Suresh was presented the insignia by the Ambassador of France to the U.S. Laurent Bili, acknowledging his more than four decades of collaboration with France, which includes work with the Pasteur Institute, INSERM (French National Institute of Health and Medical Research), CNRS (French National Center for Scientific Research), Ecole Polytechnique, Ecole Centrale Paris, and Ecole des Mines in Nancy. 

This adds to Suresh’s many honors including: the Padma Shri, one of the highest civilian awards, from the President of India; honorary fellowship of St. Hugh’s College at Oxford University in the UK; the Benjamin Franklin Medal from the Franklin Institute in Philadelphia; the FEMS Medal from the Federation of European Materials Societies (the first non-European selected to receive this highest scientific honor from the Federation); the IRI Medal from the Industrial Research Interchange that “recognizes and honors leaders of technology for their outstanding accomplishments in technological innovation which contribute broadly to the development of industry and to the benefit of society”; and the ASME Medal, the Timoshenko Medal and the Nadai Medal from the American Society of Mechanical Engineers; the Ross Coffin Purdy Award from the American Ceramic Society; the Robert Mehl Medal, the Champion H. Mathewson Medal and the Robert Lansing Hardy Medal from The Metals, Minerals and Materials Society (TMS); and the Acta Materialia Gold Medal for his research accomplishments.

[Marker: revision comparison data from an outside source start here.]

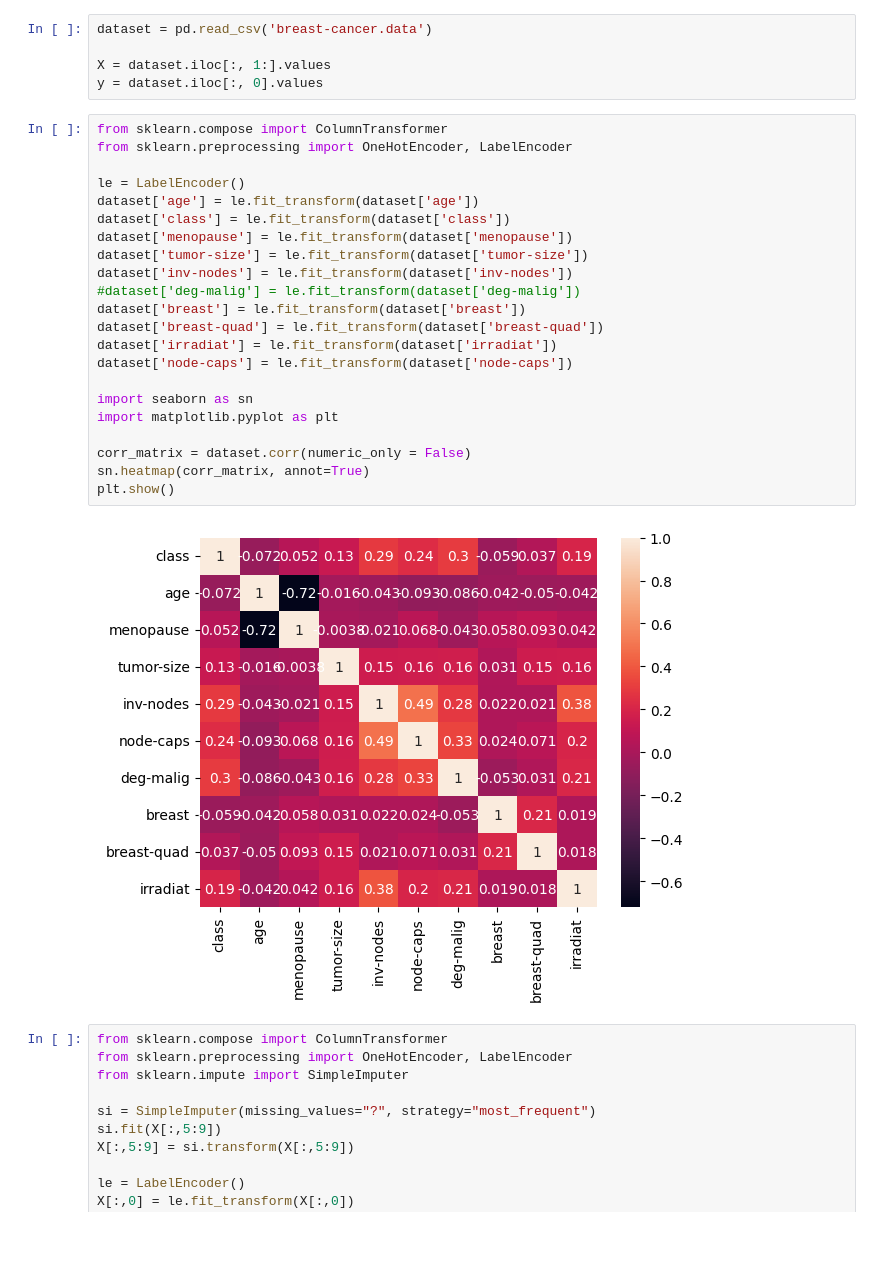
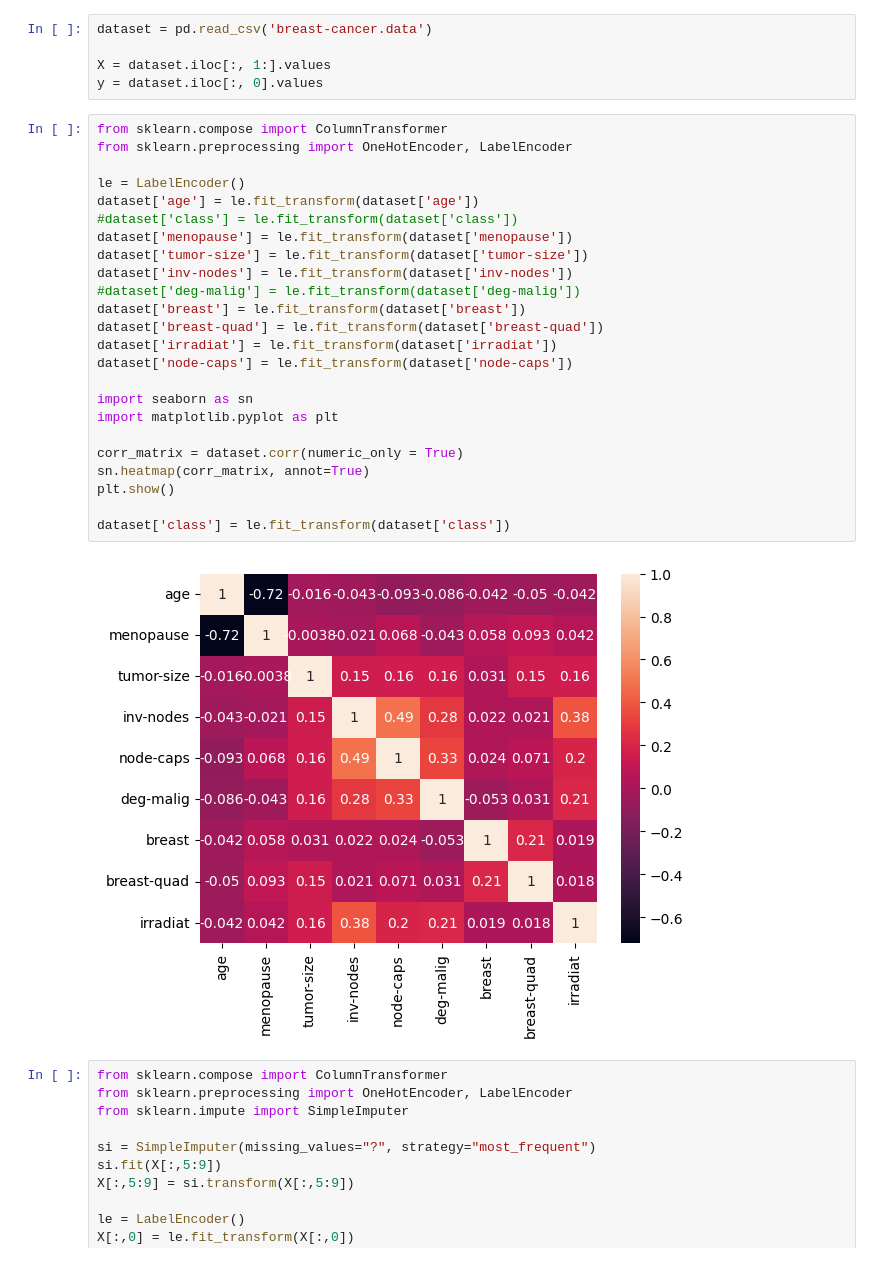
Before and after one commit to AnthonySanchez150/CECS456-Project, a Jupyter notebook: breast_cancer.ipynb, the cells around one changed output. Saved outputs shown, nothing was run; the diff lists cells and outputs as text.

Commit message:
removed class from corr table

```diff
--- a/breast_cancer.ipynb
+++ b/breast_cancer.ipynb
@@ -45,27 +45,29 @@ y = dataset.iloc[:, 0].values
 # %%
 from sklearn.compose import ColumnTransformer
 from sklearn.preprocessing import OneHotEncoder, LabelEncoder
 
 le = LabelEncoder()
 dataset['age'] = le.fit_transform(dataset['age'])
-dataset['class'] = le.fit_transform(dataset['class'])
+#dataset['class'] = le.fit_transform(dataset['class'])
 dataset['menopause'] = le.fit_transform(dataset['menopause'])
 dataset['tumor-size'] = le.fit_transform(dataset['tumor-size'])
 dataset['inv-nodes'] = le.fit_transform(dataset['inv-nodes'])
 #dataset['deg-malig'] = le.fit_transform(dataset['deg-malig'])
 dataset['breast'] = le.fit_transform(dataset['breast'])
 dataset['breast-quad'] = le.fit_transform(dataset['breast-quad'])
 dataset['irradiat'] = le.fit_transform(dataset['irradiat'])
 dataset['node-caps'] = le.fit_transform(dataset['node-caps'])
 
 import seaborn as sn
 import matplotlib.pyplot as plt
 
-corr_matrix = dataset.corr(numeric_only = False)
+corr_matrix = dataset.corr(numeric_only = True)
 sn.heatmap(corr_matrix, annot=True)
 plt.show()
+
+dataset['class'] = le.fit_transform(dataset['class'])
 # %% [output]
-[figure, old version]
+[figure, new version]
 # %%
 from sklearn.compose import ColumnTransformer
 from sklearn.preprocessing import OneHotEncoder, LabelEncoder
```
Also changed, not shown: parts of 1 cell of this notebook.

He is an elected member of 16 science and/or engineering academies based in the U.S., China, France, India, Sweden, Germany, Italy, Singapore and Spain. He has 20 honorary doctorates from universities around the world including Zhejiang University (China), Northwestern University (USA), University of Southampton (UK), Ecole Polytechnique Fédérale de Lausanne (Switzerland), Royal Institute of Technology (Sweden), Warwick University (UK), St Petersburg Polytechnic University (Russia), Dartmouth College (USA) and his alma mater, the Indian Institute of Technology, Madras (IIT-M), as well as IIT Roorkee and IIT Hyderabad.

Suresh is formerly the president of Nanyang Technological University (NTU) Singapore from January 2018 to December 2022, and was the ninth President of Carnegie Mellon University (CMU) from 2013 to 2017. Before that, he served as Director of the U.S. National Science Foundation (NSF) from 2010 to 2013, and Dean of the School of Engineering and Vannevar Bush Professor of Engineering from 2007 to 2010 at MIT, where he was a faculty member for two decades. In June 2023, he was also appointed a member of the Board of Trustees of the California Institute of Technology where he had previously served as the Gordon Moore Scholar and the Clark B. Millikan visiting professor.

While serving as President of NTU and CMU, he held the distinction of being the only university president elected to all three U.S. National Academies of Sciences, Engineering, and Medicine. He has also been elected to the American Academy of Arts and Sciences and the National Academy of Inventors. In recognition of his “outstanding accomplishments in technological innovations that contribute broadly to the development of industry and benefit society,” the Industrial Research Institute (IRI) selected Suresh for its highest honor, the IRI Medal, in 2015. 

Over the years, Suresh has held numerous professorships and other visiting appointments at universities around the world. His work in nanobiomechanics garnered him a spot in MIT’s Technology Review magazine in 2006 as a Top 10 researcher “whose work will have a significant impact on business, medicine or culture.” He was also chosen by Science Watch/Thomson Reuters as one of the top 100 most impactful materials scientists (based on publication citation impact) during the decade 2000-2010. 

Born in India, Suresh graduated from high school at 15 and received his undergraduate degree in first class with distinction from IIT-M, which recognized him as a Distinguished Alumnus in 1997. He received a master’s degree from Iowa State University and went on to complete his doctorate in mechanical engineering from MIT in just two years. He recently returned to the Brown School of Engineering, where he spent his first ten years as a faculty member beginning in 1983 and was promoted to full professor in 1989, as professor at large.